# [Material provided]
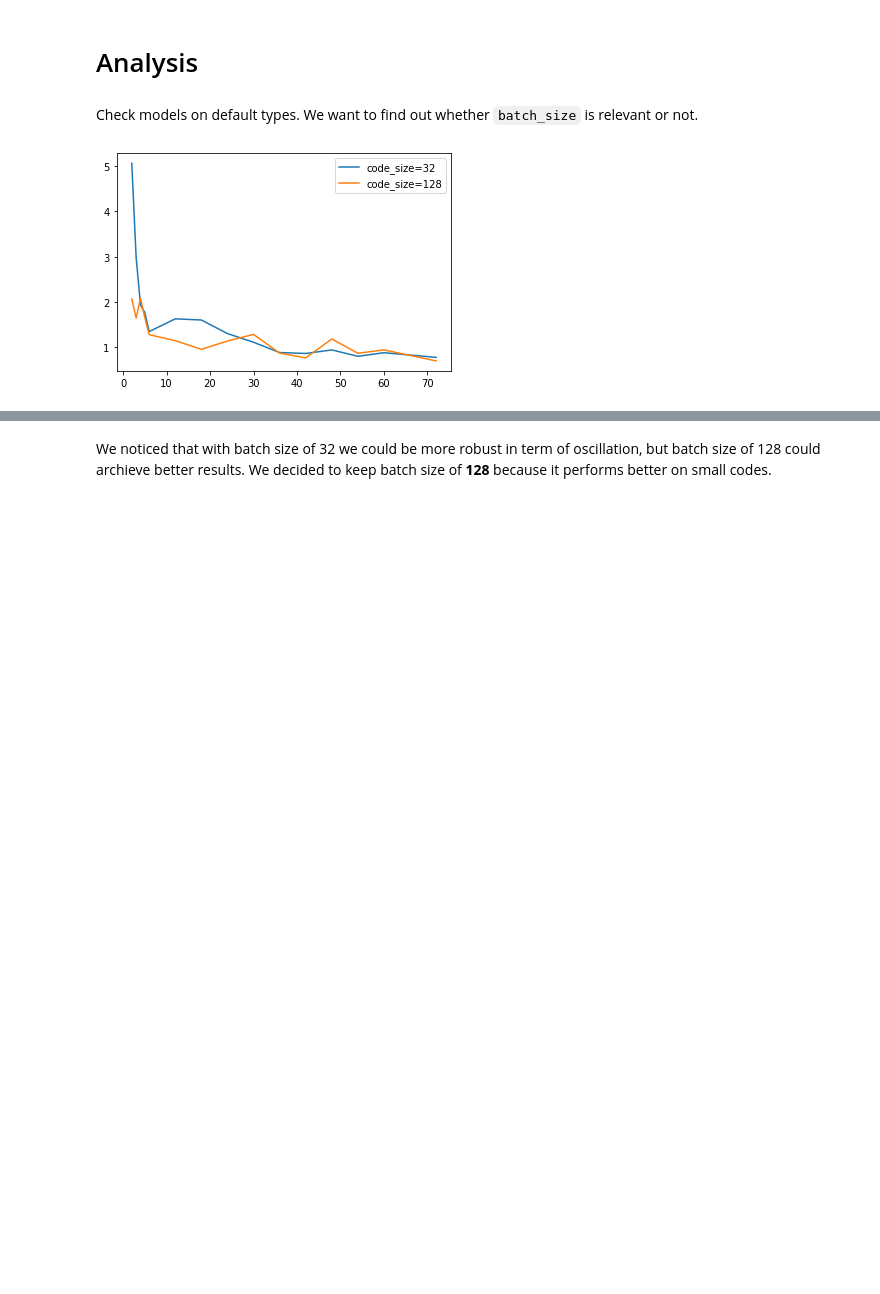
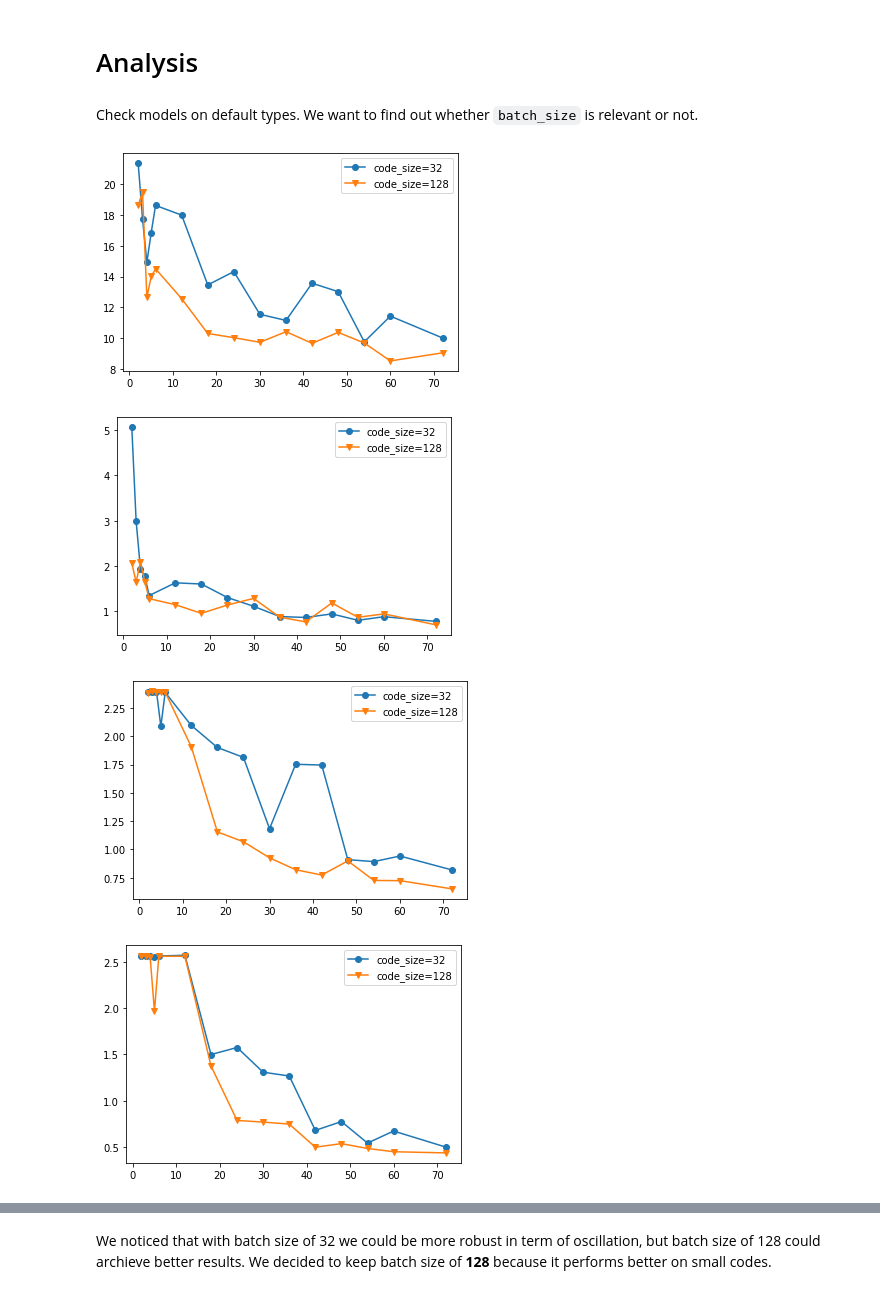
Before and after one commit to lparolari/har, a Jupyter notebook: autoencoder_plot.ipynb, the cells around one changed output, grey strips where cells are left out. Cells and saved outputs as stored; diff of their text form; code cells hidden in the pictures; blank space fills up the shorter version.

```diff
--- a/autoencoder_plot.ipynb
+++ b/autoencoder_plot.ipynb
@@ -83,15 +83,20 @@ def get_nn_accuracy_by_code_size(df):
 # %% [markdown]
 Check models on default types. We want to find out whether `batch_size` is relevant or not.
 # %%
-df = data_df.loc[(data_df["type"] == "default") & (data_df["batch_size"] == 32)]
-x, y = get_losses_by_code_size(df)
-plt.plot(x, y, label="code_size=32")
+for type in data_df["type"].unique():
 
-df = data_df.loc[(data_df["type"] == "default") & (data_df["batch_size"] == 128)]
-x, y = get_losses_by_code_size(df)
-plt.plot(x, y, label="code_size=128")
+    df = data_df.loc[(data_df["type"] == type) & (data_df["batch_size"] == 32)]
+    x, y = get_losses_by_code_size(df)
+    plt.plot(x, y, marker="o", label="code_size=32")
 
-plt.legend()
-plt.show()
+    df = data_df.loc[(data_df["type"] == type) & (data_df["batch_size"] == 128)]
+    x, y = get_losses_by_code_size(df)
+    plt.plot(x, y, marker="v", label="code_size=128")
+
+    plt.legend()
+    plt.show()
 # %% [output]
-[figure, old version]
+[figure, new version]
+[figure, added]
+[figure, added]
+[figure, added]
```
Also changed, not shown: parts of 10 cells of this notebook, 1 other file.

--

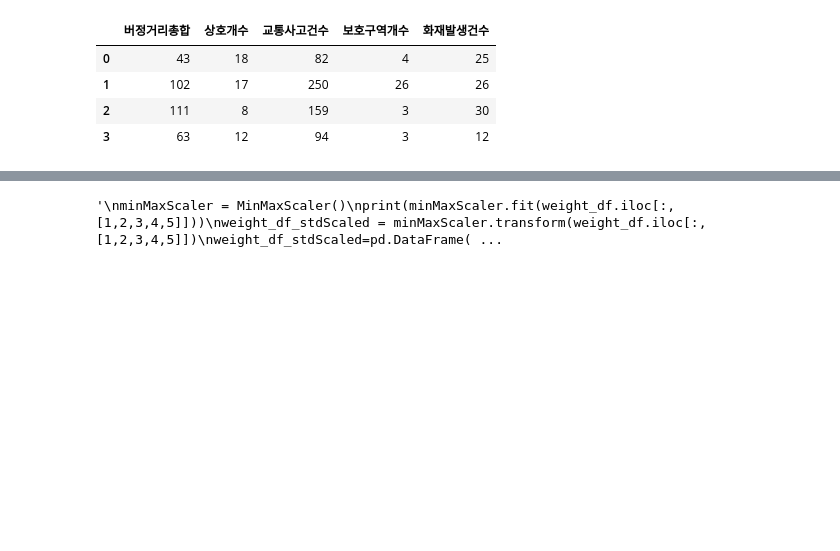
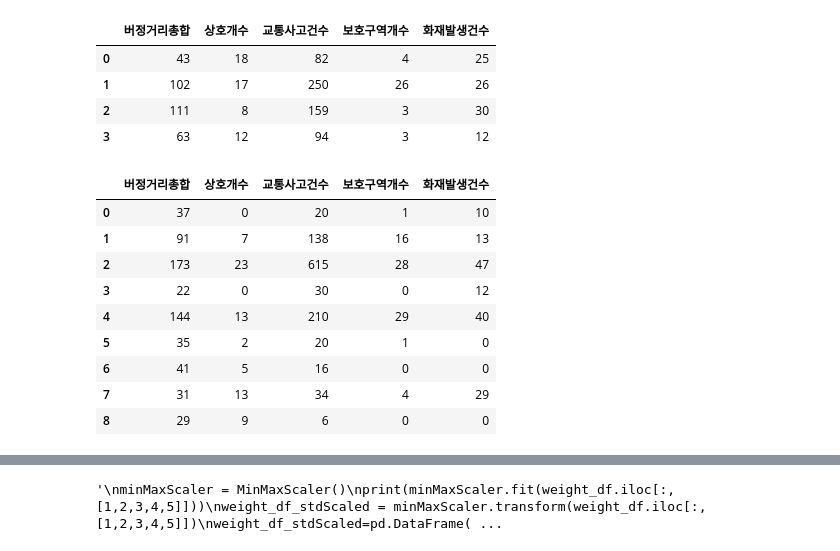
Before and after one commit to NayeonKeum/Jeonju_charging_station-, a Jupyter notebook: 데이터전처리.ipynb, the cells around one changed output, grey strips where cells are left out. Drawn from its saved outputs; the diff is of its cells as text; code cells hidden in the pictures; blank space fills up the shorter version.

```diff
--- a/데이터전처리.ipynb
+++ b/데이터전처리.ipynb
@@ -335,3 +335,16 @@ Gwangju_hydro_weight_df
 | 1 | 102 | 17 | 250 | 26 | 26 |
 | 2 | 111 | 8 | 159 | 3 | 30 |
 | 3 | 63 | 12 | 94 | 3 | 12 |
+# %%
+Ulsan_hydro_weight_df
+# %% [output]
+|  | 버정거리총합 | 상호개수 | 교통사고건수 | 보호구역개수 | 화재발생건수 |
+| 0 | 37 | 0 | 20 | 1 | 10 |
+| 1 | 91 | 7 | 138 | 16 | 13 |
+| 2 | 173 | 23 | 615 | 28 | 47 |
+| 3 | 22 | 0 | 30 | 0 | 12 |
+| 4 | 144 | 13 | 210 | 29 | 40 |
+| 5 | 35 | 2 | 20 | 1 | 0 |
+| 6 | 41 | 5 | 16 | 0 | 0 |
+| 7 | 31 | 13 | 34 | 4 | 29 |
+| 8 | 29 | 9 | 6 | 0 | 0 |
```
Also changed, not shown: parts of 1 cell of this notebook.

# [Task brief]
Every line above that holds the string "default" should be returned.

# [The answer]
 Check models on default types. We want to find out whether `batch_size` is relevant or not.
-df = data_df.loc[(data_df["type"] == "default") & (data_df["batch_size"] == 32)]
-df = data_df.loc[(data_df["type"] == "default") & (data_df["batch_size"] == 128)]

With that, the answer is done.